EXERCISE DIRECTIONS:
Given the records below, pull every line with the word "shown" into the answer.

DATA FOR PROCESSING:
--------
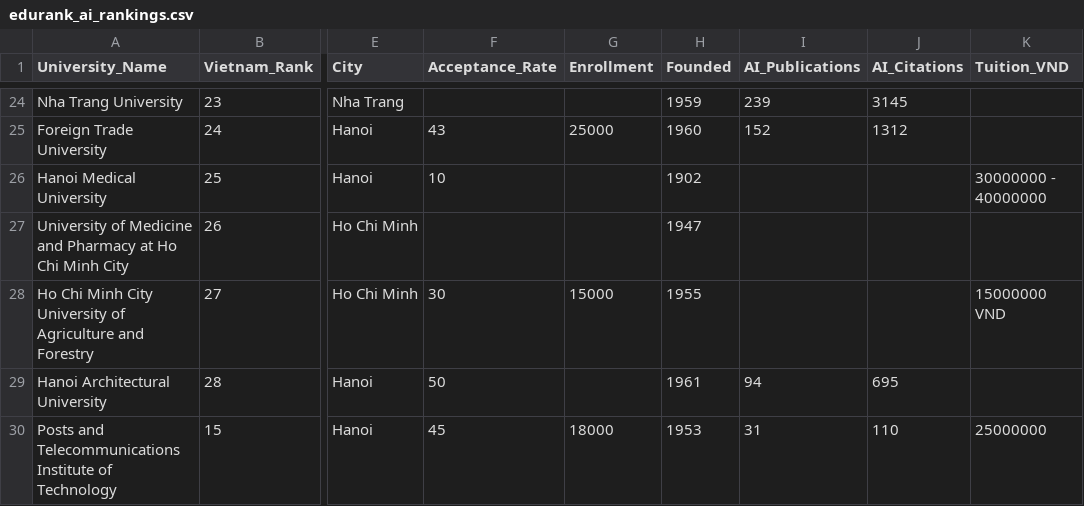
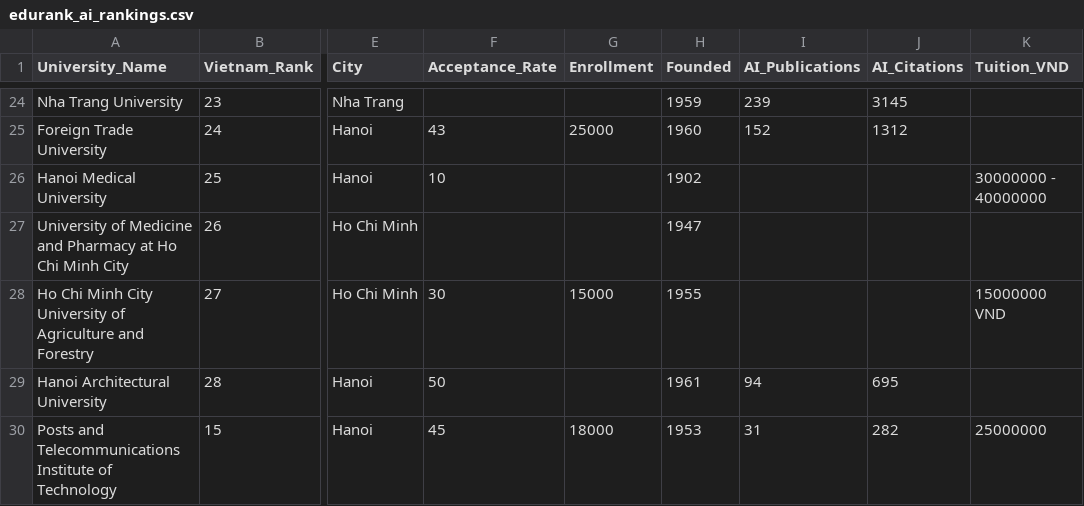
Before and after one commit to KanzuNe/Coding, a CSV file: Crawler Test/Giữa kì/edurank_ai_rankings.csv, drawn as a sheet; only a part is shown, gaps mark what is left out; the diff names each change by its address in the sheet, - before the commit and + after, or states it on an @@ line.

```diff
--- a/Crawler Test/Giữa kì/edurank_ai_rankings.csv
+++ b/Crawler Test/Giữa kì/edurank_ai_rankings.csv
-J30 (AI_Citations): 110
+J30 (AI_Citations): 282
```
Also changed, not shown: Crawler Test/Giữa kì/cleaned_merged_data.csv, Crawler Test/Giữa kì/merged_data.csv, 17 other files.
--------
FINISHED EXERCISE:
Before and after one commit to KanzuNe/Coding, a CSV file: Crawler Test/Giữa kì/edurank_ai_rankings.csv, drawn as a sheet; only a part is shown, gaps mark what is left out; the diff names each change by its address in the sheet, - before the commit and + after, or states it on an @@ line.
Also changed, not shown: Crawler Test/Giữa kì/cleaned_merged_data.csv, Crawler Test/Giữa kì/merged_data.csv, 17 other files.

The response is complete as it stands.